Read Next:

Review: Hitachi CP-WUX645N

A 3LCD projector for high-resolution and dual-image applications.


2 November 2010

Review:/ Stuart Gregg

There is certainly no shortage of projectors on the market, and choosing the right one for the job is a minefield. So when asked to review the Hitachi CP-WUX645N I was keen to understand where the manufacturer was pitching this unit. Hitachi has designed this projector for ‘large’ spaces such as meeting rooms and lecture halls, with a push towards those needing to display high resolution, detailed CAD-style images.

The CP-WUX645N is a three-panel LCD unit with a native resolution of 1920 x 1200 (WUXGA), producing a claimed 4200 ANSI Lumens, making it a fairly impressive specification for its size. It is very quiet in standard operation and almost silent when run in whisper mode, although you do drop some light output in this mode. 

With a single non-motorised 1.93x lens, it appears to have been designed with an emphasis on permanent installation. The lens has a manual shift, but it is fairly limited with horizontal adjustment of only 10% and vertical of 50%. That said, the shift is good with focus and image staying true. The focus was good across the image over the full (2x) range of zoom. Uniformity of colour and luminance was good for a projector in this price range, colour reproduction was okay in the default settings, but some manual adjustment was required to get it just right throughout certain colour palettes.


There is a comprehensive set of input connections although it’s notable that Hitachi chose to go HDMI rather than DVI for the digital input. I tested it using a number of sources, input formats and resolutions, including Mac PowerBooks with DisplayPort to HDMI adapters, Blu-ray HDMI and YUV, composite video and analogue VGA (RGBHV). The projector handled acquiring all sources with ease, and the auto setup produced accurate well-clocked images. The Mac PowerBook recognised the projector first-up, although the only thing to watch for is the overscan option on both the projector and computer. If set incorrectly, this will leave you missing the top section of your image.

High detail CAD-type images reproduced very well and the Picture by Picture feature did a nice job of scaling two hi-res images and placing them side-by-side. This is a useful feature for education and medical installations where two images are often put up for comparison. Graphics and photos displayed nicely, but did require some manual adjustment to get true colour reproduction.

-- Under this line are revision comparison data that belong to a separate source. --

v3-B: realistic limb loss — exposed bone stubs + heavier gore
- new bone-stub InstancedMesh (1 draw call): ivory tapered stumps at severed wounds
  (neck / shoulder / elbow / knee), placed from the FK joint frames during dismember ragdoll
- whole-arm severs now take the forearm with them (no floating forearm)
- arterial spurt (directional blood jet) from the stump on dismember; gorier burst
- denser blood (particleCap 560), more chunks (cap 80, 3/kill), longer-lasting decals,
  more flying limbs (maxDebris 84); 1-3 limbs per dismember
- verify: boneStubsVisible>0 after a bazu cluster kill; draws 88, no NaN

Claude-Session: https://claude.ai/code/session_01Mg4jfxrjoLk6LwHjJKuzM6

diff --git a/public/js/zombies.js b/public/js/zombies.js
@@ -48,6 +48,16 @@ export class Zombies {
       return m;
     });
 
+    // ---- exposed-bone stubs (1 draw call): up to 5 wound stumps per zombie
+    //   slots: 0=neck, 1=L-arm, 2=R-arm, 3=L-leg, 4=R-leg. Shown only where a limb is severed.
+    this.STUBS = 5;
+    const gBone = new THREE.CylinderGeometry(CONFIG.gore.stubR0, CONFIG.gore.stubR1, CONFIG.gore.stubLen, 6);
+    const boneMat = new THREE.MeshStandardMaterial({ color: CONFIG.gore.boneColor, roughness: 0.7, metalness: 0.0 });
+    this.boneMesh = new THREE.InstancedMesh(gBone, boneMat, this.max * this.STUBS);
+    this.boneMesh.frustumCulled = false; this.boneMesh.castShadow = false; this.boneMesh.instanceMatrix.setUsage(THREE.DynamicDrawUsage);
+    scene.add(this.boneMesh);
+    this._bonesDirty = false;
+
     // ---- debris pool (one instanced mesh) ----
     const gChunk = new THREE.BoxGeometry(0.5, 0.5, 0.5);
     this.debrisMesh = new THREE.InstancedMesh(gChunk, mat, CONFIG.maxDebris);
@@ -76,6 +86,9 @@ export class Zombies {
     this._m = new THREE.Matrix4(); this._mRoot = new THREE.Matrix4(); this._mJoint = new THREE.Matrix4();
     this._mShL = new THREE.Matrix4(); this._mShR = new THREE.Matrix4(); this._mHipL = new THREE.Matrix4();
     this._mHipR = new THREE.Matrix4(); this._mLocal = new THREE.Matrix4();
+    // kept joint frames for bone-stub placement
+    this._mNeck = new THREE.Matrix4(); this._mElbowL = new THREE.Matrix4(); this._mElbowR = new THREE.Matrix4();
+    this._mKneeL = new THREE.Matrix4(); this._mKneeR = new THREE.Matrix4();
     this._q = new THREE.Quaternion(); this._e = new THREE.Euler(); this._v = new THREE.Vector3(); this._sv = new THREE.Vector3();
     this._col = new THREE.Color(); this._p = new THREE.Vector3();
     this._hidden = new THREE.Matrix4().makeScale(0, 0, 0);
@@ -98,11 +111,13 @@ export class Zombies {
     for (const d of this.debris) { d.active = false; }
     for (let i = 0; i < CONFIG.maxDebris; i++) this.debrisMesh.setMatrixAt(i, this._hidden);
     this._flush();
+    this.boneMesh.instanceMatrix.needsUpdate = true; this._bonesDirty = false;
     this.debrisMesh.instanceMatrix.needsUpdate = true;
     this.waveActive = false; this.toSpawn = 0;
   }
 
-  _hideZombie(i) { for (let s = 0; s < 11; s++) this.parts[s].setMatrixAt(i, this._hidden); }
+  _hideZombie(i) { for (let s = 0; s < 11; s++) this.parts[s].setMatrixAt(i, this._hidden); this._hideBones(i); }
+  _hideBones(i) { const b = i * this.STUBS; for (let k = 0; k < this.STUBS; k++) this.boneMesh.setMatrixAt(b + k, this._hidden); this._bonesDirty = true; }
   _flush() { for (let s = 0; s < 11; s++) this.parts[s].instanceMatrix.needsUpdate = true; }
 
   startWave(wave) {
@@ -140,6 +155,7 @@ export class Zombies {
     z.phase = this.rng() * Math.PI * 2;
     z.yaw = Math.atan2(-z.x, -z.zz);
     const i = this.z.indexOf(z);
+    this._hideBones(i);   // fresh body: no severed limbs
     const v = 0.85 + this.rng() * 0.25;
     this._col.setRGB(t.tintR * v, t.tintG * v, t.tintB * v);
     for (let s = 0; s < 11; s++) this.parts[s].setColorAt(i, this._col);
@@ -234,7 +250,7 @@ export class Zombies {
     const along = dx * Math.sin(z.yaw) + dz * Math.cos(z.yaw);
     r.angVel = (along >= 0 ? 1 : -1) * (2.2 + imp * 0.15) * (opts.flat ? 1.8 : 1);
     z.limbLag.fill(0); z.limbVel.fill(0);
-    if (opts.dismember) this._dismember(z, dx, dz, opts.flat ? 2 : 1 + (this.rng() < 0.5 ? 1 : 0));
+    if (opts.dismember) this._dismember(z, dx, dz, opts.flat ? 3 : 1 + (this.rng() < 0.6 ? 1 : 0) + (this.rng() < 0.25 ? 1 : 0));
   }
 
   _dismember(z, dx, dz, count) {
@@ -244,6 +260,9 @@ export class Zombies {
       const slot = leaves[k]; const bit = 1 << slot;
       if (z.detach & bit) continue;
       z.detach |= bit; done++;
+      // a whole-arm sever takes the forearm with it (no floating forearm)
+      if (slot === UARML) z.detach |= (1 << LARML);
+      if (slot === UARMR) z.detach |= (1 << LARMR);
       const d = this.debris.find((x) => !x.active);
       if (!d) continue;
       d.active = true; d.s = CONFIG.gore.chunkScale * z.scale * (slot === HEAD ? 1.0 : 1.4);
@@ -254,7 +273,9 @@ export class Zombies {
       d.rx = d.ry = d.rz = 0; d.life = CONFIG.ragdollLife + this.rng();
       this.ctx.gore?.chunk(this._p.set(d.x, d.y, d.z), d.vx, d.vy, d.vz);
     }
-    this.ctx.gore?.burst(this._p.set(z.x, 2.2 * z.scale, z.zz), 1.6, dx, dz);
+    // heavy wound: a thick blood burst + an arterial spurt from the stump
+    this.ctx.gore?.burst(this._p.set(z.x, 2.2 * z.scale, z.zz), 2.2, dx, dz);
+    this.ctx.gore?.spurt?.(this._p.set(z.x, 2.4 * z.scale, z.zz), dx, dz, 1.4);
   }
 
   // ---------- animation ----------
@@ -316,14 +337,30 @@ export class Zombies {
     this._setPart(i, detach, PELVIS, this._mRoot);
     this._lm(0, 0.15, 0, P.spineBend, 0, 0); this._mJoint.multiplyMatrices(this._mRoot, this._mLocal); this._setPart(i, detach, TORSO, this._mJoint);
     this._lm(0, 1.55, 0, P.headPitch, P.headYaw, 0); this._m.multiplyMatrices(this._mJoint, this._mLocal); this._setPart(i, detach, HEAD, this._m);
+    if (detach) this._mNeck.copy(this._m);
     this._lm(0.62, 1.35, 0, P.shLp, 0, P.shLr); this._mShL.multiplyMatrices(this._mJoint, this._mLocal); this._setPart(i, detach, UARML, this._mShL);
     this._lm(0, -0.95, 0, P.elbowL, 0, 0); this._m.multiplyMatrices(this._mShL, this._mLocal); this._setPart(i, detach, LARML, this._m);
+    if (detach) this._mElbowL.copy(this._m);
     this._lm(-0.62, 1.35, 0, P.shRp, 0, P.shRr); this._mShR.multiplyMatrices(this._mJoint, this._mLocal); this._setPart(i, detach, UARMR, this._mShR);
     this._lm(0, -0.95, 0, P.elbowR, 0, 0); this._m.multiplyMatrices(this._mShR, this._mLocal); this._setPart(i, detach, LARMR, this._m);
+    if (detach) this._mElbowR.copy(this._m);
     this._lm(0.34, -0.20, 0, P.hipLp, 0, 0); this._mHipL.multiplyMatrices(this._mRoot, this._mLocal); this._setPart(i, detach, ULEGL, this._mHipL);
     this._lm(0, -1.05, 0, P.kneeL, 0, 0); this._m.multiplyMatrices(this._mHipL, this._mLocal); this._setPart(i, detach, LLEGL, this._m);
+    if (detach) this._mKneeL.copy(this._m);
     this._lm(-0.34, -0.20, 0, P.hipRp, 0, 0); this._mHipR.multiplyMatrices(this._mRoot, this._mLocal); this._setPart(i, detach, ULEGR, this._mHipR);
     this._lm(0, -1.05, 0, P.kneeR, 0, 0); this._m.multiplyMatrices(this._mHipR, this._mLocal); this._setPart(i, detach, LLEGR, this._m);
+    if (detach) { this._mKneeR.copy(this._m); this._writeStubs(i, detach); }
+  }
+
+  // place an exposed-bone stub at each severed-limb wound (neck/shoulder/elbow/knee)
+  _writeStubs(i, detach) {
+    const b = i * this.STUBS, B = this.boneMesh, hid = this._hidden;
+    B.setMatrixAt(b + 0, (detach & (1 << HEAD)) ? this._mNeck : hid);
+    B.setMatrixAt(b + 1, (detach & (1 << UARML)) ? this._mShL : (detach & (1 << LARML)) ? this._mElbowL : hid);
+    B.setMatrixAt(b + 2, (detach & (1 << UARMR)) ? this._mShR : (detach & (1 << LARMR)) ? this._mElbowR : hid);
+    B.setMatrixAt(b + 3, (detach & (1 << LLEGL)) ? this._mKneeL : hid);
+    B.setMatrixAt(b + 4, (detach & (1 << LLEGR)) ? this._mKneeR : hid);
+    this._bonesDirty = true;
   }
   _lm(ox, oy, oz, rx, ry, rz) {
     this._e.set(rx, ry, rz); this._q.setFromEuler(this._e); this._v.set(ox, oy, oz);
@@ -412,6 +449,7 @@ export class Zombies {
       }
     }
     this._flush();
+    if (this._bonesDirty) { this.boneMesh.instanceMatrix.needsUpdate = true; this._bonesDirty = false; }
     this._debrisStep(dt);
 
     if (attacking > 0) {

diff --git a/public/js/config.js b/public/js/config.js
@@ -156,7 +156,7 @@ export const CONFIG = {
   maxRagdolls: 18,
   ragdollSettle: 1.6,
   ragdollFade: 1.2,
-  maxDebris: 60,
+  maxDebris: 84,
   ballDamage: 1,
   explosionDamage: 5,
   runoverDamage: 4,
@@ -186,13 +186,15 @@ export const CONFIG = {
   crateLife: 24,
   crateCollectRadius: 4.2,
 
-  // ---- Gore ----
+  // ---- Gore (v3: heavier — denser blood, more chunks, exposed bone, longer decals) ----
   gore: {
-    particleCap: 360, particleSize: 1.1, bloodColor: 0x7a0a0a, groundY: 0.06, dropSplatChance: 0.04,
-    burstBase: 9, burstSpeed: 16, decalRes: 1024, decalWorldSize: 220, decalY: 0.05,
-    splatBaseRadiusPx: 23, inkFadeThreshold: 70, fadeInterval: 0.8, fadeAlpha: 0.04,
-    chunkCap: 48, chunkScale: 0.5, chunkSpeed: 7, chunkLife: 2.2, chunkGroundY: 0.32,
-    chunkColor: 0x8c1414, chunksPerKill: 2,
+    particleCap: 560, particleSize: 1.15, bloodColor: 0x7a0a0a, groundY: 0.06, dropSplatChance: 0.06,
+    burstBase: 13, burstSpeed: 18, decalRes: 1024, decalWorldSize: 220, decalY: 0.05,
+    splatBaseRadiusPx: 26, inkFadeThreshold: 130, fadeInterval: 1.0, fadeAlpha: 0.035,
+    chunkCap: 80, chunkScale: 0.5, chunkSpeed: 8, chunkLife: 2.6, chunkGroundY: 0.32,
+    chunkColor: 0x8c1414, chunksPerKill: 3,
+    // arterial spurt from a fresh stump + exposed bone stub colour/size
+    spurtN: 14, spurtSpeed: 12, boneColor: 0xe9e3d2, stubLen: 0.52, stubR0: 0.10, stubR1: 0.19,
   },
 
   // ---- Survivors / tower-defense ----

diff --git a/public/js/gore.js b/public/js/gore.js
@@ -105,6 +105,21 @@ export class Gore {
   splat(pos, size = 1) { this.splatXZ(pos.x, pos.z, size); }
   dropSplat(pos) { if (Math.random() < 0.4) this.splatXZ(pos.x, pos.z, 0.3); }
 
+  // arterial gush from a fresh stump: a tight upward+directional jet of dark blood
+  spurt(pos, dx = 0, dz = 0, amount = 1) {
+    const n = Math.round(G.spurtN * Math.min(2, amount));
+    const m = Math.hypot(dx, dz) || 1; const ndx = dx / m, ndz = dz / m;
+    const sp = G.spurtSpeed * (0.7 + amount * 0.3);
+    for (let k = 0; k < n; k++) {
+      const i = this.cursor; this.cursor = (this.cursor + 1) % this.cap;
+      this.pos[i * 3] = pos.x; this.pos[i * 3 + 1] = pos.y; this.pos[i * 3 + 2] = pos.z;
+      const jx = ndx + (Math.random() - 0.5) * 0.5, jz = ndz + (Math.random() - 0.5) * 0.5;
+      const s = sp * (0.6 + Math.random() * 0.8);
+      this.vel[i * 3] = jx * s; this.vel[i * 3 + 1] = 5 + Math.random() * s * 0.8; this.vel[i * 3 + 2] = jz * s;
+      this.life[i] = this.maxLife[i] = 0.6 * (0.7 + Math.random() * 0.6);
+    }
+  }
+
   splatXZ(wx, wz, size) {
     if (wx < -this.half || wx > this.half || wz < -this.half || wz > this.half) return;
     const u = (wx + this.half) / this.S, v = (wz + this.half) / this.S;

The image zoom feature did a nice job of scaling the enlarged area of the image but I found it really cumbersome to move the magnified region of the image around. By default it magnified the centre portion of the image and then allowed scrolling around using the remote, but this is a slow process as there is only one magnification setting and the movement increment is very small.

The menu functions are intuitive and extensive, with most of the default settings being suitable for day-to-day use. The built-in test patterns are great. 

I found the remote took a bit of time to get used to, with some functions that would naturally fit with the joystick actually being set using the additional toggle switch, which felt a bit flimsy.



Hitachi Australia: (02) 9888 4100 www.hitachi.com.au


The keystone and Perfect Fit adjustments allow keystone adjustment both horizontally and vertically as well as individual adjustment of each of the four corners. Although this allows off-axis projection, it eats into the available resolution, and hence the ability to run native 1920 x 1200. However, given the quality of the scaling on this unit, it may not prove to be an issue for most users.

The networking, monitor output, security, and email alerts functions all work well, and are useful for a projector installed in a university or similar environment, while the scheduling features work well for digital signage-type applications.

Lamp life is respectable, with a claimed 3000 hours in econo-mode or a more realistic 2000 hours in full-power mode. Replacement lamps are $799. The top change lamp (nothing bugs me more than having to uninstall the projector to change a lamp), long life filters, and overall high build quality, certainly looks to make it a low/easy maintenance option. I’m not a huge fan of the silver finish, it may be a small point, but it just feels a bit cheap and dated to me.


One area where I felt this projector did struggle was video (both SD and HD) reproduction. The default gamma settings produced fairly average blacks, and while it has the most extensive gamma adjustment system I have ever seen on a projector of this size, I can’t help thinking it needs it to produce images with good uncrushed black levels. The claimed 1000:1 contrast ratio is achieved using an active iris with either presentation or movie setting, but I didn’t find it helped a great deal on movies with mixed dark and light scenes. I can’t see the average user delving in that deep into the settings and therefore would unnecessarily live with average video quality.

The CP-WUX645N is a well-featured projector with some nice functionality for those who are prepared to get into the menu and options. It gives respectable bright images for vector graphic type applications, and with some work, is capable of providing good video. At a recommended retail price of $10,000 (inc GST) it represents fair value for its light output and features.


Leave a Reply

Your email address will not be published. Required fields are marked *

More for you